i remember in some comic book i had as a kid a dodo looked like a big fluffy ball with a beak and bird legs. it was very cute. i wanted one, except it was already extinct, even when i was a little kid.

Posted: Fri Oct 12, 2007 10:32 am
by humblebee
What was this thread about again?

Posted: Fri Oct 12, 2007 6:27 pm
by alongwalkhome
humblebee wrote:What was this thread about again?
Perhaps all of life's grammar conundrums have been solved!

Posted: Wed Oct 17, 2007 12:44 pm
by JohaN
hah! i'm not so sure... does it make sense to start a sentence with "perhaps" and end it with "!" ? ;)
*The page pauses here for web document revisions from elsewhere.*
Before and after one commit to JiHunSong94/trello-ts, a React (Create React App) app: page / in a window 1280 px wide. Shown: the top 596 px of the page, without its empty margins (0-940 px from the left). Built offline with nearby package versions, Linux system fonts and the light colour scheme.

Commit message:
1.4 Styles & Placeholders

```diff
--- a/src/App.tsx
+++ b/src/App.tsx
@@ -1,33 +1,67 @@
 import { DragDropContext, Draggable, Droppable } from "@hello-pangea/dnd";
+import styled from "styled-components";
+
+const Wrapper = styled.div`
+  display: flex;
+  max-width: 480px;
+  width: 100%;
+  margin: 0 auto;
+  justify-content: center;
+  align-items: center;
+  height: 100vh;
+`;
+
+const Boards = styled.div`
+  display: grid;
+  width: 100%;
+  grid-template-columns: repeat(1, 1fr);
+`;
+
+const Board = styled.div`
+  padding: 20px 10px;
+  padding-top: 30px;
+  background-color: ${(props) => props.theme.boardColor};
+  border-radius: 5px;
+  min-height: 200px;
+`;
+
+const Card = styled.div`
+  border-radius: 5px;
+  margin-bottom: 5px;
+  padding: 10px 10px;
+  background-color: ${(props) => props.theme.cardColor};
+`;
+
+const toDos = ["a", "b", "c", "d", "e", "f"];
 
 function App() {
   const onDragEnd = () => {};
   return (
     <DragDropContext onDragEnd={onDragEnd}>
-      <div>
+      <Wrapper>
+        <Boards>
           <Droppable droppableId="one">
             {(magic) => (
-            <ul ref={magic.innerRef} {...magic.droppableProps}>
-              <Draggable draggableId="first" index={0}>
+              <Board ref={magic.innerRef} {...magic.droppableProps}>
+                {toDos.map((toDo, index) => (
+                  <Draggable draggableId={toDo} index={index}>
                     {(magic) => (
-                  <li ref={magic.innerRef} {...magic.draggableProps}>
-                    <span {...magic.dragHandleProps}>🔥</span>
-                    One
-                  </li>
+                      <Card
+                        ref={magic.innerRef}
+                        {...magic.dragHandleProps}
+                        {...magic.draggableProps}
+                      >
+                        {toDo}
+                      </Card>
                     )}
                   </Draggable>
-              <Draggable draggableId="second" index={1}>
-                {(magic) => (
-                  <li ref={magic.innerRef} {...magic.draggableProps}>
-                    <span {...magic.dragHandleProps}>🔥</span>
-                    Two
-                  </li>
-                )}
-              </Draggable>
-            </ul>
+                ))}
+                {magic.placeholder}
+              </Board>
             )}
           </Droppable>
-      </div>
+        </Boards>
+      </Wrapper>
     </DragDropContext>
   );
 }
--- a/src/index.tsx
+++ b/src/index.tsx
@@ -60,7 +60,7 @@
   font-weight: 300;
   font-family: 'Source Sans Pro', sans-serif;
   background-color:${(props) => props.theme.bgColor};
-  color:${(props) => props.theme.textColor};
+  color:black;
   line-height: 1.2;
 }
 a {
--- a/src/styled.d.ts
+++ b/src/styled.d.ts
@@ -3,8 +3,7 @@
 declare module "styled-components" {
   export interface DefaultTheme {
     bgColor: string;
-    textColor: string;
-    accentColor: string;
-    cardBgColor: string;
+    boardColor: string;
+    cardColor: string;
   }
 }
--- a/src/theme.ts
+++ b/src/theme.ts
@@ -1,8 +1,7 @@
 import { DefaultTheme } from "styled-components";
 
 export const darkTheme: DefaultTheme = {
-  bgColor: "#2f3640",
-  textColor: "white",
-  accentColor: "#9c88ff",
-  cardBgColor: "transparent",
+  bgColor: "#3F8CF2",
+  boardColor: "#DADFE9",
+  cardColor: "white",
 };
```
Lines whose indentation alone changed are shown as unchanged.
Posted: Tue Jan 08, 2008 5:49 pm
by Contravene
"self-centering" or "self-centring"?

Posted: Tue Jan 08, 2008 7:52 pm
by humblebee
Have to go with the latter really, else it looks American.

Posted: Tue Jan 08, 2008 7:58 pm
by squirrelboutique
!

I thought centring was UK! I've never seen that used here. Isn't it sort of some sort of architectural term?

Posted: Tue Jan 08, 2008 11:59 pm
by Contravene
I'll accept centring is UKish, its the frame they build archways round, but in terms of record player spindles, I figured self-centering looked more appropriate.

Posted: Tue Jan 15, 2008 10:52 am
by humblebee
Is "defence" ever used in US English, or is it always "defense"?

I'm editing an American typescript that uses both; my instinct is to change the former to the latter but I thought I should check to see if there's some nuance or distinction that I'm unaware of.